September 19, 2005

Contact: Amaya Smith

Dean Statement on Baker-Carter Commission Report
National Voter ID Would Disenfranchise Millions of Voters

Washington, DC - Democratic National Committee Chairman Howard Dean issued the following statement in response to the report issued by the Baker-Carter Commission on Federal Election Reform, which called for the implementation of a national voter ID requirement. Such a move would make it more difficult for Americans to exercise their right to vote, as voter ID requirements disproportionately place an additional burden on poor people, seniors, minorities, rural voters, and disabled Americans. Even Supreme Court Chief Justice Nominee John Roberts recently stated that "without access to the ballot box, people are not in the position to protect any other rights that are important to them" and that the right to vote ensures all other rights and is the "most precious right that we have as Americans."

"The right to vote is a fundamental freedom and a fundamental underpinning of our democracy," said DNC Chairman Dean. "The right to vote also ensures every American the opportunity to participate in our democracy. And given that only 60 percent of eligible voters participated in the last election, we should do everything we can to make it easier for people to exercise their right to vote, not harder. As Democrats have previously stated, we should also take steps to restore Americans' confidence that they will not only have the opportunity to vote but the right to have that vote counted.

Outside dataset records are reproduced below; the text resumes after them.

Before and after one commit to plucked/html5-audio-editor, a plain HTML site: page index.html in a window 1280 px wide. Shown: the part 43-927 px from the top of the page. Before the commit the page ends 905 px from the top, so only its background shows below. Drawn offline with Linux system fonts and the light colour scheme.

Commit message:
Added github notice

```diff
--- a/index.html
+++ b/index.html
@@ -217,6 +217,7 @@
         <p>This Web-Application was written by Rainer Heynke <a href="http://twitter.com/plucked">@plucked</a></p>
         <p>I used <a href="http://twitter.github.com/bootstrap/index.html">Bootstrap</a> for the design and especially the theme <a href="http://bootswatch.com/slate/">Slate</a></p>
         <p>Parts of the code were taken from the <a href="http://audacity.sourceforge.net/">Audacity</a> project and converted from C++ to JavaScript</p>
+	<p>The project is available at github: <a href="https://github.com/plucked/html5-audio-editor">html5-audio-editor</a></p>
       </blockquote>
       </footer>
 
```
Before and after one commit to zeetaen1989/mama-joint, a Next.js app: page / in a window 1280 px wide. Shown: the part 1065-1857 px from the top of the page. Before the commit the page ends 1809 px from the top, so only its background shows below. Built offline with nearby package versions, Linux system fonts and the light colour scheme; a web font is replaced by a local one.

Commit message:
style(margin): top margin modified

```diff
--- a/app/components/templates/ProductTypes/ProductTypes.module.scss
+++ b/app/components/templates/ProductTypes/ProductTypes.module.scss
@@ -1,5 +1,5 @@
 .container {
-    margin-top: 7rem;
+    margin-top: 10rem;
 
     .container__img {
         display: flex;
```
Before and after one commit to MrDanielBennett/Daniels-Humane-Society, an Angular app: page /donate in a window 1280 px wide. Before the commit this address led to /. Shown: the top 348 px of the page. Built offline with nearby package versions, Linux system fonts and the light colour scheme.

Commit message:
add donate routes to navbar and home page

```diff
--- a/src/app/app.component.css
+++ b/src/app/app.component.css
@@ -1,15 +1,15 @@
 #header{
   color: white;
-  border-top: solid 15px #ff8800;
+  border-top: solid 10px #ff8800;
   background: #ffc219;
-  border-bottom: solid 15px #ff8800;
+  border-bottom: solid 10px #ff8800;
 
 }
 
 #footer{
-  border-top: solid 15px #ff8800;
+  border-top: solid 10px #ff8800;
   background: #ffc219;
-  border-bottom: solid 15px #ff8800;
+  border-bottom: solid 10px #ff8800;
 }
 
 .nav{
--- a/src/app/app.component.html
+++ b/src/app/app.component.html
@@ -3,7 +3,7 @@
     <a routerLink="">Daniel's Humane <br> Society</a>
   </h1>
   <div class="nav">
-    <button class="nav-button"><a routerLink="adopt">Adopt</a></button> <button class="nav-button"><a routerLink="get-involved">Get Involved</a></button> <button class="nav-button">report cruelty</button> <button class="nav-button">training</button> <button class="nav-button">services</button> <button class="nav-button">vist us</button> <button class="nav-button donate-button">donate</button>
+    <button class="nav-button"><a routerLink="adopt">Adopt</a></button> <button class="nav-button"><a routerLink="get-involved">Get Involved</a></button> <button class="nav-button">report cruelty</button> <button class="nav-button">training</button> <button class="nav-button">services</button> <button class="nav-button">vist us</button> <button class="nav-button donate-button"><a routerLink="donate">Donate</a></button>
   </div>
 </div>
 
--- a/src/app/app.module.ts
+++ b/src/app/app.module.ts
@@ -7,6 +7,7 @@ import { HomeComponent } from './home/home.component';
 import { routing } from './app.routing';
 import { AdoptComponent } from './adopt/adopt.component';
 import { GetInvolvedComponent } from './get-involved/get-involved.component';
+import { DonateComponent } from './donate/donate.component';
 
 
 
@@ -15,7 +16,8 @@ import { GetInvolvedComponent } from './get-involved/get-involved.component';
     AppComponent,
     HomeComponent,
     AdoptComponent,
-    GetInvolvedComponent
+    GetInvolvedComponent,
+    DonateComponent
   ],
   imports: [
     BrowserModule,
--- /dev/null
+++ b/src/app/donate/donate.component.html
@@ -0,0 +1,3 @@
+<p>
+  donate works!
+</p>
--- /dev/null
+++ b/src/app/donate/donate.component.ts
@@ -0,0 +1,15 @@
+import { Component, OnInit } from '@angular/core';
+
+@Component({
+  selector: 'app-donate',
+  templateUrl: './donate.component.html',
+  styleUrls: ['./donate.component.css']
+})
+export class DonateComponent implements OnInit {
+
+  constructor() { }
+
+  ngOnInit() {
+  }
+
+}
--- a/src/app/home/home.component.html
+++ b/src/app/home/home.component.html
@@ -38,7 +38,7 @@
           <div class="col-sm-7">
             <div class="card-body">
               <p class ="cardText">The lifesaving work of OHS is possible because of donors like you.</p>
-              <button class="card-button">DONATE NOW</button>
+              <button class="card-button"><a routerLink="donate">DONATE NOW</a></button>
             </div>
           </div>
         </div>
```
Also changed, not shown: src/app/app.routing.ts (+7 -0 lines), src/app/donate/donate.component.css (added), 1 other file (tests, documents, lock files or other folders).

"The DNC is concerned and disappointed that the Baker-Carter Commission on Federal Election Reform, over the strong dissent of some of its most distinguished members, has seen fit to support a 'national ID card' that threatens to deny the right to vote to millions of citizens who are lawfully registered and eligible to do so. The commission's recommendations create additional bureaucratic barriers to the ballot box, despite the fact - as the Commission itself concedes - that there is simply no evidence of the kind of widespread impersonation fraud that could remotely justify imposing such a new obstacle. In Ohio, the League of Women Voters found only four instances of impersonation out of 9 million votes, and the Secretary of State of Georgia reported that there was not a single instance of voter fraud during her tenure.

"On a positive note, the commission attempts to address these challenges by recommending national ID's with no associated costs. The commission also highlighted the need for a paper trail, which we also agree with. Unfortunately, while there are a number of positive recommendations in the Baker-Carter Commission's report, their support for a national voter ID creates barriers, not bridges, to voting.

"I agree with the late Justice Thurgood Marshall: the right to vote is a cherished and fundamental right that should be respected and protected by our Democracy. In the face of voting irregularities in states like Ohio and Florida, and a new recognition by the government that those living in poverty have been consistently left behind, now is not the time to restrict the right of all Americans to fully participate in our democracy."